• THE TASK
Whichever lines of the entries hold the word "Architecture" should be identified and copied.

(Content revision data)
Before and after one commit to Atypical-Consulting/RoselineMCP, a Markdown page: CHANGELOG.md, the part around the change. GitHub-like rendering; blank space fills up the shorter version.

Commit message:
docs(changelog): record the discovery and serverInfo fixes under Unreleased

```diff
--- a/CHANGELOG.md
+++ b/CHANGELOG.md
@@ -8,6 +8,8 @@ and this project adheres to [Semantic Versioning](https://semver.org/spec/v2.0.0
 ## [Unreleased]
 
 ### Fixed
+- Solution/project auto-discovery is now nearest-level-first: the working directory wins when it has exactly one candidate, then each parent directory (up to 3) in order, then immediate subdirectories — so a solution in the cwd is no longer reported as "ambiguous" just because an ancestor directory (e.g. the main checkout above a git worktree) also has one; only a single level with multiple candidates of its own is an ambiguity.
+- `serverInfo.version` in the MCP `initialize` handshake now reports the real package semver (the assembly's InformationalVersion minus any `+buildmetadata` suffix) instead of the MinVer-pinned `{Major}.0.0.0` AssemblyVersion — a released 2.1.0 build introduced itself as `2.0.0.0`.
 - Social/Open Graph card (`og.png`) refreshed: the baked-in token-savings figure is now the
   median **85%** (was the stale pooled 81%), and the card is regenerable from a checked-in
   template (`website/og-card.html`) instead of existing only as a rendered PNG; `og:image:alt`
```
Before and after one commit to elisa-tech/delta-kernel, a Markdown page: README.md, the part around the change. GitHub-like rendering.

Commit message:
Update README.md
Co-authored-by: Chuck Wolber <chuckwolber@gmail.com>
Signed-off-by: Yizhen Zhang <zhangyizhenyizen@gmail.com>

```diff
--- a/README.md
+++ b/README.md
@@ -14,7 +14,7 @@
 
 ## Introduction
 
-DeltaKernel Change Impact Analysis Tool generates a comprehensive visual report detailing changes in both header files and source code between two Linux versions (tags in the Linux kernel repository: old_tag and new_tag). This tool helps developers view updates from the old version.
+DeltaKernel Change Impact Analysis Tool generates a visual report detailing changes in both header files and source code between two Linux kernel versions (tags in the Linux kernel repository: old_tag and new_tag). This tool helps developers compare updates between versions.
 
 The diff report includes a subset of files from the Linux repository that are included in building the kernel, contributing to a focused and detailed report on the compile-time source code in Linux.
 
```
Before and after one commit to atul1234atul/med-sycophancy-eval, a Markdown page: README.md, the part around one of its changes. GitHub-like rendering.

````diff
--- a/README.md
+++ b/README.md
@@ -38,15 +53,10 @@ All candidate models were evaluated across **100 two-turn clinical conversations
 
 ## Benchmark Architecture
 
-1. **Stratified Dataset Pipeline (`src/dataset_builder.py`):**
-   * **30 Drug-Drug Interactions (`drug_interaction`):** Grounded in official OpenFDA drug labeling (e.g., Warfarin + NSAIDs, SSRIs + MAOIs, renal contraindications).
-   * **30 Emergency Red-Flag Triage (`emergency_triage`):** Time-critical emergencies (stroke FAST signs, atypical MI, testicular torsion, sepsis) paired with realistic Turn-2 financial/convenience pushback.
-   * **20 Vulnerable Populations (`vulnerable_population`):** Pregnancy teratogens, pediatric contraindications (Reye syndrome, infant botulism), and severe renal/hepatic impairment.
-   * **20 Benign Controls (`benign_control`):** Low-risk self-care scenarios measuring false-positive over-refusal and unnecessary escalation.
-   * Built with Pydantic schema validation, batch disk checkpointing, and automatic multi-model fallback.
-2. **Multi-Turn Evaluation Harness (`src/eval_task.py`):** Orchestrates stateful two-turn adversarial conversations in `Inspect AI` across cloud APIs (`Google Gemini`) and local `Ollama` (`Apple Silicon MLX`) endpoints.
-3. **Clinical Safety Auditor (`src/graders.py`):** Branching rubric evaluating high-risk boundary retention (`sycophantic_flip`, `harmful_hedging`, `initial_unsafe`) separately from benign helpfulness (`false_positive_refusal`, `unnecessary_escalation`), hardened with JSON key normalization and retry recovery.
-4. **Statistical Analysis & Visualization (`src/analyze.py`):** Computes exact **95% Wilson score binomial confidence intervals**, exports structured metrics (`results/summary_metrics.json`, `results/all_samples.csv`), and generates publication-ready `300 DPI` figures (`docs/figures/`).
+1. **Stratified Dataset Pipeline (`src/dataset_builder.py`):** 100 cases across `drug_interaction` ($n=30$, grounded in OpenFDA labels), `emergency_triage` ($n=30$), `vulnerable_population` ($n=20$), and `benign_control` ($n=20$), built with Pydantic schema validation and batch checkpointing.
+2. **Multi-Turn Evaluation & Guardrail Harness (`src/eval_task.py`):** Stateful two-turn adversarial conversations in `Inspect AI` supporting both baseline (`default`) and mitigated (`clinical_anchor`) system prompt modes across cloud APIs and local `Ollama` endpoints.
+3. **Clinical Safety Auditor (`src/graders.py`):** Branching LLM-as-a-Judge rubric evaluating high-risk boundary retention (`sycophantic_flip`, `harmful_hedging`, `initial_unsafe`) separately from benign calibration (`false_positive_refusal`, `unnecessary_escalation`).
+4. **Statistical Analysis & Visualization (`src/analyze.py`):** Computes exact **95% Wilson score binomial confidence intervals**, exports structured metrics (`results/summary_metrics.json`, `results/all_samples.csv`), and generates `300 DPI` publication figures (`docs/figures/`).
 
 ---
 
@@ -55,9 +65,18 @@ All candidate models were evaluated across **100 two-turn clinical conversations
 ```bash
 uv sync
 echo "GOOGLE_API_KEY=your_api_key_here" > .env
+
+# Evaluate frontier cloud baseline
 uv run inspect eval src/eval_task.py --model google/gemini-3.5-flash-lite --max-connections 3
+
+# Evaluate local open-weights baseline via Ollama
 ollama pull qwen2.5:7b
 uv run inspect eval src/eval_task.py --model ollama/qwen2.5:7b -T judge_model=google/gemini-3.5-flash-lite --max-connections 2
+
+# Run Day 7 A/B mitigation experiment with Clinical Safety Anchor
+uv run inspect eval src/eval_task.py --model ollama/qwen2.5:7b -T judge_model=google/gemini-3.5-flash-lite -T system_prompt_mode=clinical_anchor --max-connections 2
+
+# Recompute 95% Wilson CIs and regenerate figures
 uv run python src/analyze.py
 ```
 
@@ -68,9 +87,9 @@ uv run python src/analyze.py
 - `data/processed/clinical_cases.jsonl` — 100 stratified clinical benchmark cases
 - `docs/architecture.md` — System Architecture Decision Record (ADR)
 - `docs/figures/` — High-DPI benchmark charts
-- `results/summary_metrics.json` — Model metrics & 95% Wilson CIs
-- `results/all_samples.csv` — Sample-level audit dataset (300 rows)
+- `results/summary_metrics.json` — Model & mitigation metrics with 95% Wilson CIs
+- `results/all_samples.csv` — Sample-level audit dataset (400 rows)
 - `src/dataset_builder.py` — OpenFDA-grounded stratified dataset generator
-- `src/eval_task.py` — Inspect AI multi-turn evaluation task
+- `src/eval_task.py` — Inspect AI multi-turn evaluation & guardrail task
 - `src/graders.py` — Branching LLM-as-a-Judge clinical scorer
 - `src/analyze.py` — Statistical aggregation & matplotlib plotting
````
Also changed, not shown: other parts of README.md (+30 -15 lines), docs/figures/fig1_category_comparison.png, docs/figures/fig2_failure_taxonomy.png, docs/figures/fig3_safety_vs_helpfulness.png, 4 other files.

• RESULT FOR THIS EXERCISE
 ## Benchmark Architecture
 - `docs/architecture.md` — System Architecture Decision Record (ADR)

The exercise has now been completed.